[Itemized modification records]

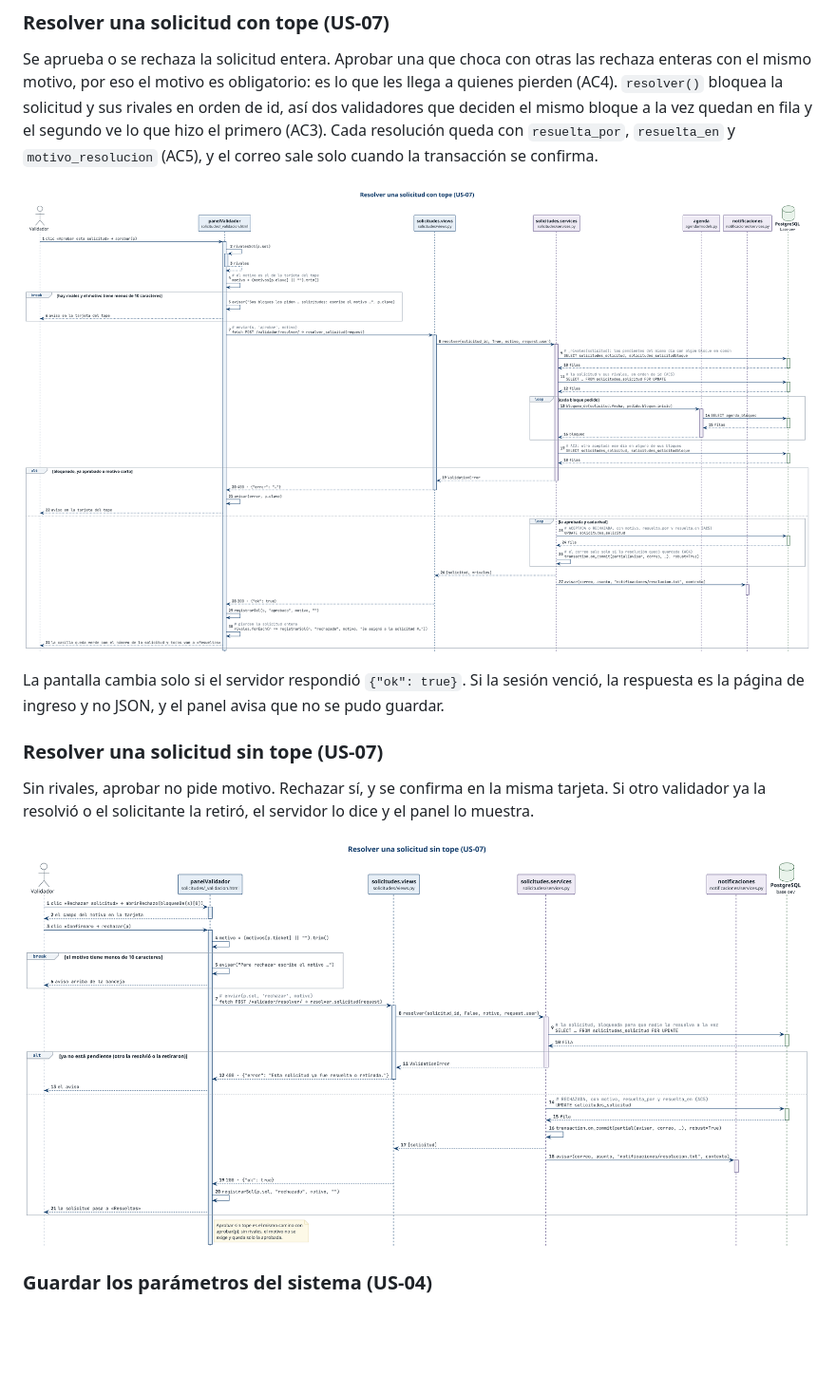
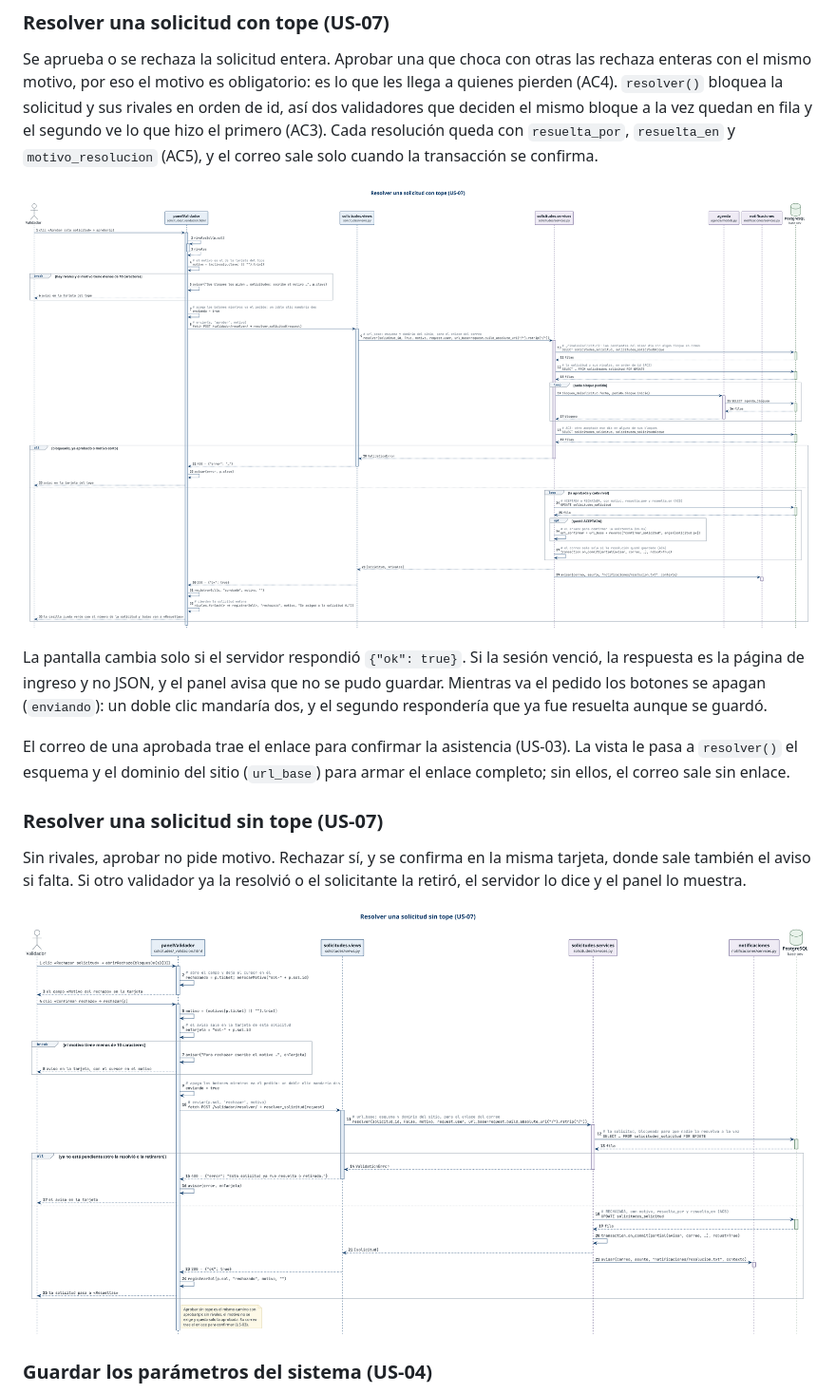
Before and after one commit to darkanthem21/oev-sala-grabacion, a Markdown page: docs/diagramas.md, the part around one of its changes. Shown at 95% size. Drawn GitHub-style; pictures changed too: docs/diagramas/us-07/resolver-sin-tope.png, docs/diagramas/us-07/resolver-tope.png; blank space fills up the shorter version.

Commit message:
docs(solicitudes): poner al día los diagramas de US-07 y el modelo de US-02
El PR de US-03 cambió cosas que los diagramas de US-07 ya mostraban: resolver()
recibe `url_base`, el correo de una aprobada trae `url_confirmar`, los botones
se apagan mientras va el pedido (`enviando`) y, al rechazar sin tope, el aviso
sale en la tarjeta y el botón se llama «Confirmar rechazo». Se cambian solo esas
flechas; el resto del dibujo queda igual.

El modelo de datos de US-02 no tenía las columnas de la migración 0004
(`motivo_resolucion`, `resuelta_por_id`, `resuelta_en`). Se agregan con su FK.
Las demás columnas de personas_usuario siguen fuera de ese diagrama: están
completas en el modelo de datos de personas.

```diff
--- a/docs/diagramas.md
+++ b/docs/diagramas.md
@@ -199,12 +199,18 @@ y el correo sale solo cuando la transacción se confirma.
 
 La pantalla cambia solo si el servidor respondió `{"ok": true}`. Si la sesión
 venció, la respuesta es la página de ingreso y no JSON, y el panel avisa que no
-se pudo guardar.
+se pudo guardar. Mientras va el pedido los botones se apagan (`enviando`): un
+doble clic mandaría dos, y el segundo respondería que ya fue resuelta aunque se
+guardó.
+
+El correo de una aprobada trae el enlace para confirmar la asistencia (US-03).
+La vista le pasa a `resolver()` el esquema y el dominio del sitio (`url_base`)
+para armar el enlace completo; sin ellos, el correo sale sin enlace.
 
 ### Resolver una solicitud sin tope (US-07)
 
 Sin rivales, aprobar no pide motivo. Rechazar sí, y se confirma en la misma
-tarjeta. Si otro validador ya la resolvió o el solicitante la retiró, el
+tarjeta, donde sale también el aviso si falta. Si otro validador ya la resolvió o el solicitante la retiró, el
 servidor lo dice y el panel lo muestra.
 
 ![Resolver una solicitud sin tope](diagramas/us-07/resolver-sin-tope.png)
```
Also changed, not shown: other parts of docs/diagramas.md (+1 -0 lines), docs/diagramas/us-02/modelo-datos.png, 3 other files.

--

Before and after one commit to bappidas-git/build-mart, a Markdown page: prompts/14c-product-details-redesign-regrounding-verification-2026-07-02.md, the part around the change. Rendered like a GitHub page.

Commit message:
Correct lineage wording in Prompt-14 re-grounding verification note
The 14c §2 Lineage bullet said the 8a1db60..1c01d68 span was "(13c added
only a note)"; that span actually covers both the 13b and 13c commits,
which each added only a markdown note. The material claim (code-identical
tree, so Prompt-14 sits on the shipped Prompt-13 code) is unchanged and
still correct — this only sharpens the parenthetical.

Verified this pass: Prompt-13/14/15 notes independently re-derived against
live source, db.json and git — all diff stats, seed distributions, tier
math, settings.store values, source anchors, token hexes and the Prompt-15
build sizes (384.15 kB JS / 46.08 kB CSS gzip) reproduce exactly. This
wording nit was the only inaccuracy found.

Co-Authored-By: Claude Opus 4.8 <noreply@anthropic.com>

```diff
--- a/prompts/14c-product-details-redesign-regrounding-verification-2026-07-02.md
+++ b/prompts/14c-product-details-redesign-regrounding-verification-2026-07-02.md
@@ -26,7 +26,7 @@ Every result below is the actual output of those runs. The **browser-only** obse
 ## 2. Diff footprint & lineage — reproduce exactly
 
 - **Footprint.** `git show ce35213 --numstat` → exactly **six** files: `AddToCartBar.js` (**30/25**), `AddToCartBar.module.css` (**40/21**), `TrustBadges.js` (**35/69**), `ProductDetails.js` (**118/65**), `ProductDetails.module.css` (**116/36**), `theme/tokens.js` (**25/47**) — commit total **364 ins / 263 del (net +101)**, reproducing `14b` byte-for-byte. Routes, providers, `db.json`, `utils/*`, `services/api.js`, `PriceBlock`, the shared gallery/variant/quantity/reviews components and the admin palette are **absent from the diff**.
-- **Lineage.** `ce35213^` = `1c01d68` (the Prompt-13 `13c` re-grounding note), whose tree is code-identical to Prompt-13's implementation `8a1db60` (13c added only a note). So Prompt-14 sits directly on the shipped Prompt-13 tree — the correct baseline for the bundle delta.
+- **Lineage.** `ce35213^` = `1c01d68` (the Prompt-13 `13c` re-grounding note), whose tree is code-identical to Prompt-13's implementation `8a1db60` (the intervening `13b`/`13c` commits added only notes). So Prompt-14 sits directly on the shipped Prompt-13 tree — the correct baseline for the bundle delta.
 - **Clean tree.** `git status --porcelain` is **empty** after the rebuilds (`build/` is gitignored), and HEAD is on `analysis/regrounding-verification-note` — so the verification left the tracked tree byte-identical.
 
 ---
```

● Directions
Every line of the records above that contains the word "wording" should be counted, and only the total given.

● Task solution
2